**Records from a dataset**
* * * * * * * * *

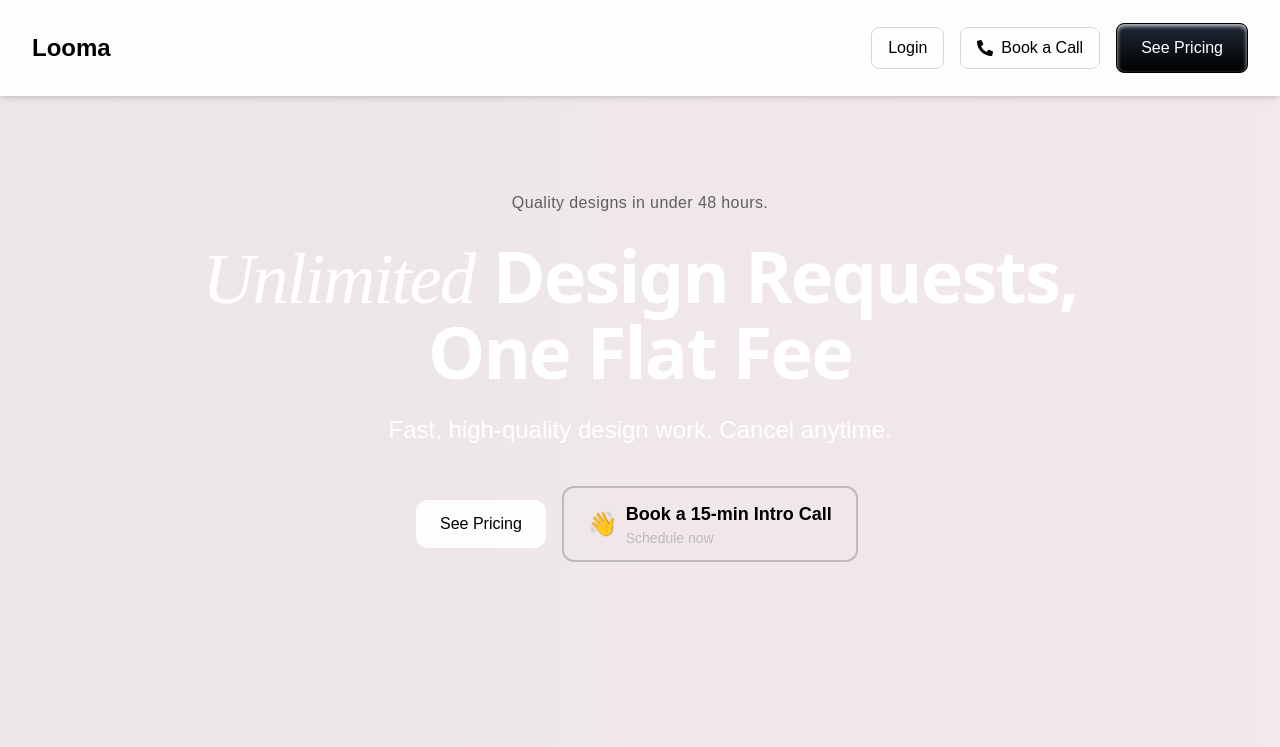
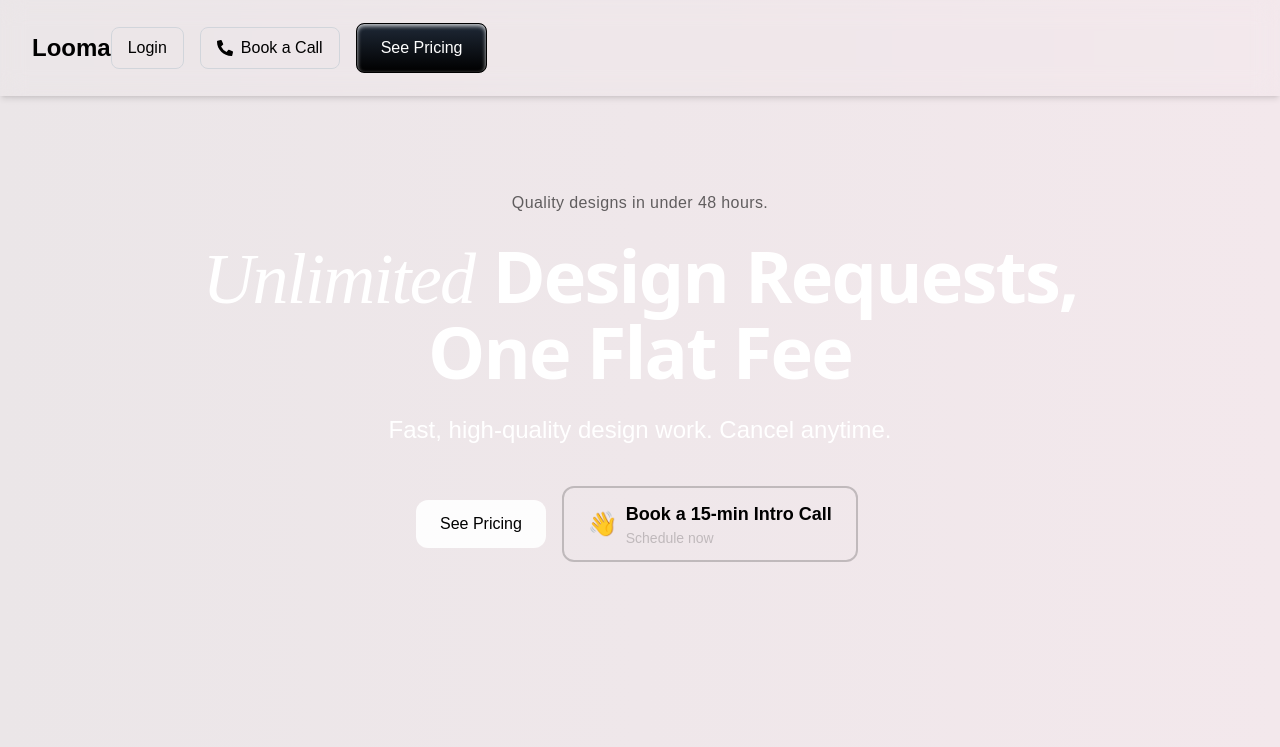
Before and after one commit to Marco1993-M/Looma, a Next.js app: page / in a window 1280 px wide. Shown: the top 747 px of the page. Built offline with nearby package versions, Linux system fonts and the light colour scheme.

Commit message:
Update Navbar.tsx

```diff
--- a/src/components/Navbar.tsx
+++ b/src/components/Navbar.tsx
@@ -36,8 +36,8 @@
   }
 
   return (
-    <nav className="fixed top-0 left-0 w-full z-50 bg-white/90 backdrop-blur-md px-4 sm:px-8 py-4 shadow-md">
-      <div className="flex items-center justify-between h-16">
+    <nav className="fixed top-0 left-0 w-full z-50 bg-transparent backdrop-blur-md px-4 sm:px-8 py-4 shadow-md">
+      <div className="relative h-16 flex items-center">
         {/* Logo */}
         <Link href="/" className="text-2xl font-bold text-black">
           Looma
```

* * * * * * * * *

**What you will do**
None of the pictures should be copied, but every record above must be returned exactly.

**Expected answer**
Before and after one commit to Marco1993-M/Looma, a Next.js app: page / in a window 1280 px wide. Shown: the top 747 px of the page. Built offline with nearby package versions, Linux system fonts and the light colour scheme.

Commit message:
Update Navbar.tsx

```diff
--- a/src/components/Navbar.tsx
+++ b/src/components/Navbar.tsx
@@ -36,8 +36,8 @@
   }
 
   return (
-    <nav className="fixed top-0 left-0 w-full z-50 bg-white/90 backdrop-blur-md px-4 sm:px-8 py-4 shadow-md">
-      <div className="flex items-center justify-between h-16">
+    <nav className="fixed top-0 left-0 w-full z-50 bg-transparent backdrop-blur-md px-4 sm:px-8 py-4 shadow-md">
+      <div className="relative h-16 flex items-center">
         {/* Logo */}
         <Link href="/" className="text-2xl font-bold text-black">
           Looma
```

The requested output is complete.